This midterm election year has seen fundraising totals surge for candidates up and down the ballot. House candidates, particularly on the Democratic side, have reported enormous totals relative to past cycles, and the uptick shows little sign of slowing as campaigns sprint toward Election Day.
So how can individual campaigns take advantage of the fundraising environment as the calendar turns to fall? At a recent panel discussion hosted by C&E, digital fundraising strategists assessed what’s working in 2018 and offered some advice for campaigns looking to fortify their programs for the stretch run.
Take the time to understand what works for your list.
This may sound obvious, but in a year like 2018 it’s easy for it to get lost. The number of seats in play this cycle combined with the political environment has resulted in lots of national messaging from candidate campaigns. For Democrats, much of the focus is the fight to take back the House and take on Trump and administration policies. For Republicans, it’s the importance of keeping control of Congress and pushing for action on issues like immigration, which energize the party’s base.
But campaigns should guard against just defaulting to a national message in their fundraising or email programs, strategists warn. While special elections, and even some headline House contests, can run on national messaging and pull in millions of fundraising dollars as a result, most campaign email lists aren’t going to respond the same way.
“It matters who is on your list and how you’re growing that list,” said Tess Troha-Thompson of the Democratic firm New Blue Interactive. “The default can’t just be national messaging, because if your list isn’t national, it’s just not going to work.”
As much as some candidates and staffers like to think their race is make for break for their party, the reality is many ’18 races aren’t high-intensity, national contests. So make sure you’re investing in testing to better understand the themes and issues that drive action from supporters on your email list.
“Target, test, see what gets open rates up, and put the contribute button on the bottom so it’s part of it, but it’s not the only purpose of the email,” Troha-Thompson advised.
And remember, it’s never too late to test, particularly once more people start to tune in as Election Day nears.
Take a critical look at the balance in your email program.
How many of the emails your campaign is sending are results-oriented fundraising appeals? How many of them feature an urgent ask for small-dollar donors? How many emails are more content focused, aimed at engaging supporters on your list?
Part of getting this right is setting goals from the start and making sure there are clear lines of communication between the staffers and strategists helming your program.
“We have a big discussion up front,” said Troha-Thompson. “What’s the purpose of the email program? Are we fundraisers or are we communicators?”
Ian Hines, who heads the Republican firm Hines Digital, suggested “2-to-1” as a general rule of thumb for the ideal ratio of engagement emails to emails featuring a hard ask.
While there was general agreement that the healthiest lists prioritize building relationships, it ultimately comes down to a given client’s needs.
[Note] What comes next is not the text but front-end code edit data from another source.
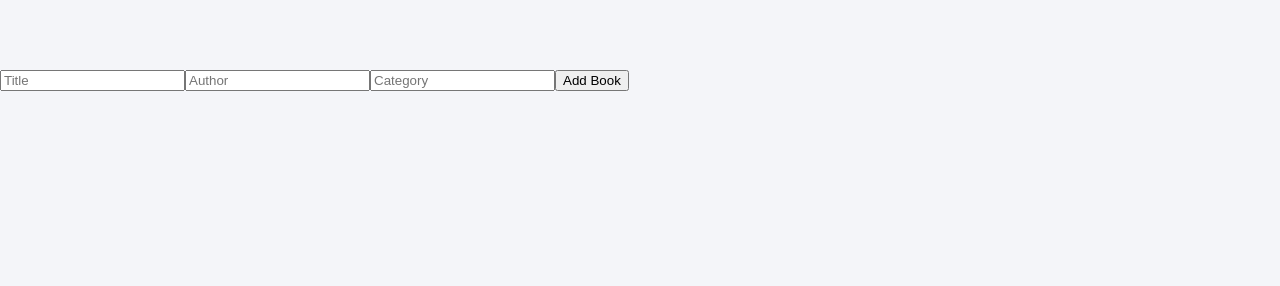
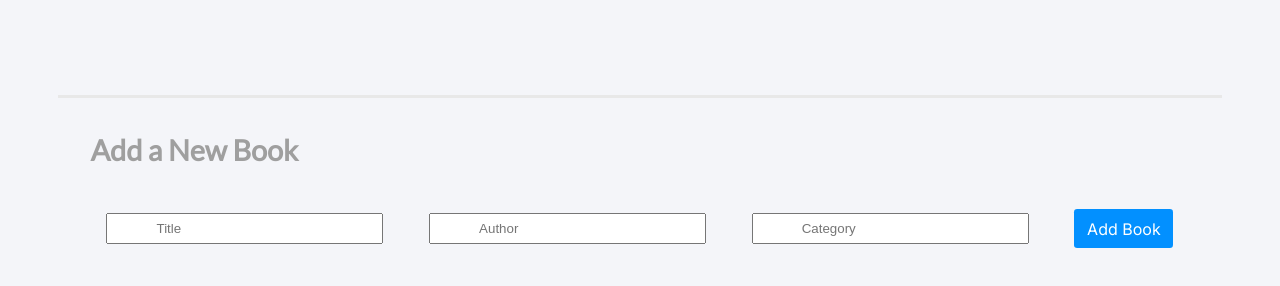
Before and after one commit to shuja-shah/Bookstore-CMS, a React (Create React App) app: page / in a window 1280 px wide. Shown: the part 228-514 px from the top of the page. Built offline with nearby package versions, Linux system fonts and the light colour scheme; no server answers.

Commit message:
Style Form

```diff
--- a/package.json
+++ b/package.json
@@ -11,6 +11,7 @@
     "prop-types": "^15.8.1",
     "react": "^18.2.0",
     "react-dom": "^18.2.0",
+    "react-icon": "^1.0.0",
     "react-redux": "^8.0.4",
     "react-router-dom": "^5.3.3",
     "react-scripts": "5.0.1",
--- a/src/Componenets/BookForm.js
+++ b/src/Componenets/BookForm.js
@@ -40,12 +40,15 @@ const BookForm = () => {
     setCategory('');
   };
   return (
-    <form onSubmit={sendSubmition}>
-      <input type="text" placeholder="Title" onChange={handleTitle} value={title} />
-      <input type="text" placeholder="Author" onChange={handleAuthor} value={author} />
-      <input type="category" placeholder="Category" onChange={handleCategory} value={category} />
-      <button type="button" onClick={sendSubmition}>Add Book</button>
-    </form>
+    <section className="last-section">
+      <h4 className="catagri from-catagri">Add a New Book</h4>
+      <form className="Form" onSubmit={sendSubmition}>
+        <input type="text" placeholder="Title" onChange={handleTitle} value={title} />
+        <input type="text" placeholder="Author" onChange={handleAuthor} value={author} />
+        <input type="category" placeholder="Category" onChange={handleCategory} value={category} />
+        <button className="update-progress" type="button" onClick={sendSubmition}>Add Book</button>
+      </form>
+    </section>
   );
 };
 export default BookForm;
--- a/src/style.css
+++ b/src/style.css
@@ -161,3 +161,27 @@ nav {
   color: #fff;
   cursor: pointer;
 }
+.last-section {
+  margin: 1.5625rem 3.656rem;
+  display: flex;
+  flex-direction: column;
+  justify-content: center;
+  padding: 1.8rem 2rem;
+  border-top: 3.5px solid #e8e8e8;
+}
+
+.Form {
+  display: flex;
+  justify-content: space-between;
+  align-items: center;
+  margin: 2rem 1rem;
+}
+
+.from-catagri {
+  font-size: 1.8rem;
+  margin: 0.4rem 0;
+}
+
+input {
+  padding: 0.4rem 3rem;
+}
```
Also changed, not shown: 1 other file (tests, documents, lock files or other folders).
“I think people in our line of work have finally gotten the stomach to say ‘if it works, it works,’” said Hines. “As opposed to saying, ‘I feel a little uncomfortable sending an email like this.’”
Give supporters a clear reason to give.
One thing that's obvious this midterm year is that there’s plenty of energy to go around. That also means more campaigns and political organizations are competing for donors’ dollars.
A small-dollar donor program, stressed Troha-Thompson, is about more than just asking supporters for a small-dollar gift. It’s about giving people a clear reason to give.
“You can’t just say, ‘Give us $5 to fight back,’” she said. “In order to make it work, it has to be really clear what the transaction is and why it matters right at this moment.”
An ask crafted around a specific need allows small-dollar donors to visualize the impact their donation can have, and that’s particularly powerful in an election year that features large numbers of activists on both sides of the aisle who want to feel like they’re a part of something.
In the end, strategists at the C&E event stressed, there’s no single formula for success when it comes to small dollar, and they universally recommended a holistic approach that values a robust major dollar program in addition to a solid small dollar one.
“There are some clients that just take off: they have that passion that can invigorate people and get people excited,” said Carter Kidd, COO of Campaign Solutions. “But even they still need major donors.”